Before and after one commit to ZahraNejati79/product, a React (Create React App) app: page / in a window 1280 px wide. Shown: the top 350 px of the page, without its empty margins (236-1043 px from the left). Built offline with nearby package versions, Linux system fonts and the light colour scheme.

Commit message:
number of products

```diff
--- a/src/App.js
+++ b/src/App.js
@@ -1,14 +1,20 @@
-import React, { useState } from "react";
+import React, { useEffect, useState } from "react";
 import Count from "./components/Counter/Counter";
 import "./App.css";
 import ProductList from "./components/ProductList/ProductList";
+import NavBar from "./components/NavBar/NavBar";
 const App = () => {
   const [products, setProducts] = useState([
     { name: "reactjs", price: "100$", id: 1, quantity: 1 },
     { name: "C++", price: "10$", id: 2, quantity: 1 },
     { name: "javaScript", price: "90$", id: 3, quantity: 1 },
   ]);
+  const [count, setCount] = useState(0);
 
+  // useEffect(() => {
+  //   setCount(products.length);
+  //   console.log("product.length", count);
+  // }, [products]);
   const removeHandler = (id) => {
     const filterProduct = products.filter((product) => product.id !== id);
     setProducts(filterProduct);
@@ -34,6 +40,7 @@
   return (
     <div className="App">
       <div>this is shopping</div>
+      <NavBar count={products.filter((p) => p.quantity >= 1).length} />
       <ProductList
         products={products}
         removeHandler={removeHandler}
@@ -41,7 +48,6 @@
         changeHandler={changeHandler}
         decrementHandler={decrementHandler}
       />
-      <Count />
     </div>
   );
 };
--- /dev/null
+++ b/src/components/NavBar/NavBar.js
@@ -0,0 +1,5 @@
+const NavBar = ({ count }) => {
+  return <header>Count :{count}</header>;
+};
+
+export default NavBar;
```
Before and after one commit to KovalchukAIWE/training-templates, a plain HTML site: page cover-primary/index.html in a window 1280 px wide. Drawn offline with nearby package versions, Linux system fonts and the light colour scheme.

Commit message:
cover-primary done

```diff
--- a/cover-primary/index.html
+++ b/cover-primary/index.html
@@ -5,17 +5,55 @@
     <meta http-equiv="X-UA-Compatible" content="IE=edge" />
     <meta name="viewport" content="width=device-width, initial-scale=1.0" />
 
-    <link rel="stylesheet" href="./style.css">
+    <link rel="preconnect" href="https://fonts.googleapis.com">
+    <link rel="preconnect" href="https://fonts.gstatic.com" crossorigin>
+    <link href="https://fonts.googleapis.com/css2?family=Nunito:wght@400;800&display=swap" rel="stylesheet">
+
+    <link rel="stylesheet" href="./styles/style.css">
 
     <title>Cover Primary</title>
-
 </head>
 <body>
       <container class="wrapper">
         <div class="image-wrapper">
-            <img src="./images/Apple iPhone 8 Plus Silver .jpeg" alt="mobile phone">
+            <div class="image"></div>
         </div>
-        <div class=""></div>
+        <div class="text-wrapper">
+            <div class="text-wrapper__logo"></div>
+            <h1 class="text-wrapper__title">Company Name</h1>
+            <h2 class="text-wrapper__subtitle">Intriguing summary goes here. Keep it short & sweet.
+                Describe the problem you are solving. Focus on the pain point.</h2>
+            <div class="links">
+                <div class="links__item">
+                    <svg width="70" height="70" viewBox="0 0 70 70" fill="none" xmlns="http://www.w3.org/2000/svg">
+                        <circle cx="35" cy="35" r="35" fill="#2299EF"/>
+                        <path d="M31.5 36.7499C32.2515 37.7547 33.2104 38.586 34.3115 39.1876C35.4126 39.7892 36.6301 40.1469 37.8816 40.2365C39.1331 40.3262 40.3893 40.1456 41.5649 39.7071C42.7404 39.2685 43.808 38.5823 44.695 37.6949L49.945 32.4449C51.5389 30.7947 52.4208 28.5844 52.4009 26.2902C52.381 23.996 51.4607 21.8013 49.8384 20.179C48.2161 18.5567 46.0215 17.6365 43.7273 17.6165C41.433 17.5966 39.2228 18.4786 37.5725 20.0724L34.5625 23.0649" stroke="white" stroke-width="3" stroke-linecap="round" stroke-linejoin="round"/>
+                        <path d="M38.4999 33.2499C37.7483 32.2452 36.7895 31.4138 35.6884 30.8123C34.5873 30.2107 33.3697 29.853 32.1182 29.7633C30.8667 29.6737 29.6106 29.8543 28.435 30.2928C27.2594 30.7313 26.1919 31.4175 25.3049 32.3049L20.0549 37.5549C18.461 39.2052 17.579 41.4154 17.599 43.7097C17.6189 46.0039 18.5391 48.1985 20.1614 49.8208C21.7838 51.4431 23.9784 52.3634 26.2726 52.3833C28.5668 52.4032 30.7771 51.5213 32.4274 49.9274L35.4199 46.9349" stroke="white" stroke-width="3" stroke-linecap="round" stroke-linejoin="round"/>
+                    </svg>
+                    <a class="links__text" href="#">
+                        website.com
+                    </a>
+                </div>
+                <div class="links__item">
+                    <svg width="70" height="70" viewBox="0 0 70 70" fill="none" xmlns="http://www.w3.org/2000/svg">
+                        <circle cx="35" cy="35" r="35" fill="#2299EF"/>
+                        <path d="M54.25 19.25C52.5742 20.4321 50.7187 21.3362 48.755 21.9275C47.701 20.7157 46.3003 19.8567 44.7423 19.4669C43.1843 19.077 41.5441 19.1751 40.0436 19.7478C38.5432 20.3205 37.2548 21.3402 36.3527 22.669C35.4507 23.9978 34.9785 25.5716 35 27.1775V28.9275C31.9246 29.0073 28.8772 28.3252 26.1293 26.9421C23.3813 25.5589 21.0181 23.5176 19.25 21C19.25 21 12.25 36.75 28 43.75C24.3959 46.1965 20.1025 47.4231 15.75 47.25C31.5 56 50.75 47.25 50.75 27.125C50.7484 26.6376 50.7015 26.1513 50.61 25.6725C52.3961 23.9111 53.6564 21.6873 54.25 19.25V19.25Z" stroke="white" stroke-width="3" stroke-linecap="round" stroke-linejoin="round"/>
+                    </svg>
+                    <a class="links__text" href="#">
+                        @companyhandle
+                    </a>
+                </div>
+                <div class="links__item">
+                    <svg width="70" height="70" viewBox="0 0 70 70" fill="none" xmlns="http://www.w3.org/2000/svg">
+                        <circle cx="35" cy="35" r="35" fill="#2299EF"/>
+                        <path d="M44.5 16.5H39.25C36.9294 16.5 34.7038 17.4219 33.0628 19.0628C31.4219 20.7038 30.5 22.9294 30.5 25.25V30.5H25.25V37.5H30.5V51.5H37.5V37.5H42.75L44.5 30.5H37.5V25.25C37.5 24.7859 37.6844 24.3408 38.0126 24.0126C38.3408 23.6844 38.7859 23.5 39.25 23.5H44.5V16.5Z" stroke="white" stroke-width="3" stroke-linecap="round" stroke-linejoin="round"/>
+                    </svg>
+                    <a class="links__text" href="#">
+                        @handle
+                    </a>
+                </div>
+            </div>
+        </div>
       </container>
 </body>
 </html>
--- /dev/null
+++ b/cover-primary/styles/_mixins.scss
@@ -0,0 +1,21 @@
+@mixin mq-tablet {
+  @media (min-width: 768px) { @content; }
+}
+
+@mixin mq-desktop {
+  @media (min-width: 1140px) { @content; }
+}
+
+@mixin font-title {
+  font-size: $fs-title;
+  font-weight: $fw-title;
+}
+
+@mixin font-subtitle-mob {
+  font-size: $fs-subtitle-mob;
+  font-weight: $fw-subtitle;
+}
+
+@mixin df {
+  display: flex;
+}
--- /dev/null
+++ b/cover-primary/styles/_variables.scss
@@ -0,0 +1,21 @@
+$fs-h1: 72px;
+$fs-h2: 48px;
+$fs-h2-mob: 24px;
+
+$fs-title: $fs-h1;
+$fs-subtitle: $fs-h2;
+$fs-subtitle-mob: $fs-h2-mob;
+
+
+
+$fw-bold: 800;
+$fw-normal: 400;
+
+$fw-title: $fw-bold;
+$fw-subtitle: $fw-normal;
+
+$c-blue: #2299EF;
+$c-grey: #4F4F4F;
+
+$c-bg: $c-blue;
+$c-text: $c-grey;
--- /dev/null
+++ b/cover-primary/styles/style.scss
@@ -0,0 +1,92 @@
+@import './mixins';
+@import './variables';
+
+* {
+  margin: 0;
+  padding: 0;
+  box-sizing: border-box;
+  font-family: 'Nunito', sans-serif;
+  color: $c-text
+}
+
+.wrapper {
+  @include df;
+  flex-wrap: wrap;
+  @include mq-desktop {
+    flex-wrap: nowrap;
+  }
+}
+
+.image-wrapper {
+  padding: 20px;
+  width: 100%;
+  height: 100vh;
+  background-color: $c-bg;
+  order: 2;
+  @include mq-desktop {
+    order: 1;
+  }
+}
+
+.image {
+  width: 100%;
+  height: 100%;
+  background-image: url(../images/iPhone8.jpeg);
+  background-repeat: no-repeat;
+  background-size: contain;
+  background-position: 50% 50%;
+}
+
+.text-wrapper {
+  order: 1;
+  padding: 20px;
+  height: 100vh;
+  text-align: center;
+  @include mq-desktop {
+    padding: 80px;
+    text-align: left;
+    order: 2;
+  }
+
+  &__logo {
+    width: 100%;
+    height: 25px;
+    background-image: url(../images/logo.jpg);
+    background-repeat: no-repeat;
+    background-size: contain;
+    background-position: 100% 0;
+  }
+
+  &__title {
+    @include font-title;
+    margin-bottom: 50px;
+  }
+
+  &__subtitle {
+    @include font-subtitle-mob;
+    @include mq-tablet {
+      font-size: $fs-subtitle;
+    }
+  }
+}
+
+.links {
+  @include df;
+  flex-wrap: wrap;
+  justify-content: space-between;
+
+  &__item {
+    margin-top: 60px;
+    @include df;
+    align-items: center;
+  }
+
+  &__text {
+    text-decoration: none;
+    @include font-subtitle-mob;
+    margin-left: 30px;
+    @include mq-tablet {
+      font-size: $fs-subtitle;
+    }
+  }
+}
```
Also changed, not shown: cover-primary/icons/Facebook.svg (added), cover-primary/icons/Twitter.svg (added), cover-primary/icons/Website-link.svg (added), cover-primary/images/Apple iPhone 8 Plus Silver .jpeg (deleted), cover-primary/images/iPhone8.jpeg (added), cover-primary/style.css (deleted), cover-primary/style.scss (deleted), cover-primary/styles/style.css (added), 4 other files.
══════════
REQUIREMENT
Could you copy out every line in the listing where the word "size" appears?

TASK RESULT
+  font-size: $fs-title;
+  font-size: $fs-subtitle-mob;
+  background-size: contain;
+    background-size: contain;
+      font-size: $fs-subtitle;
+      font-size: $fs-subtitle;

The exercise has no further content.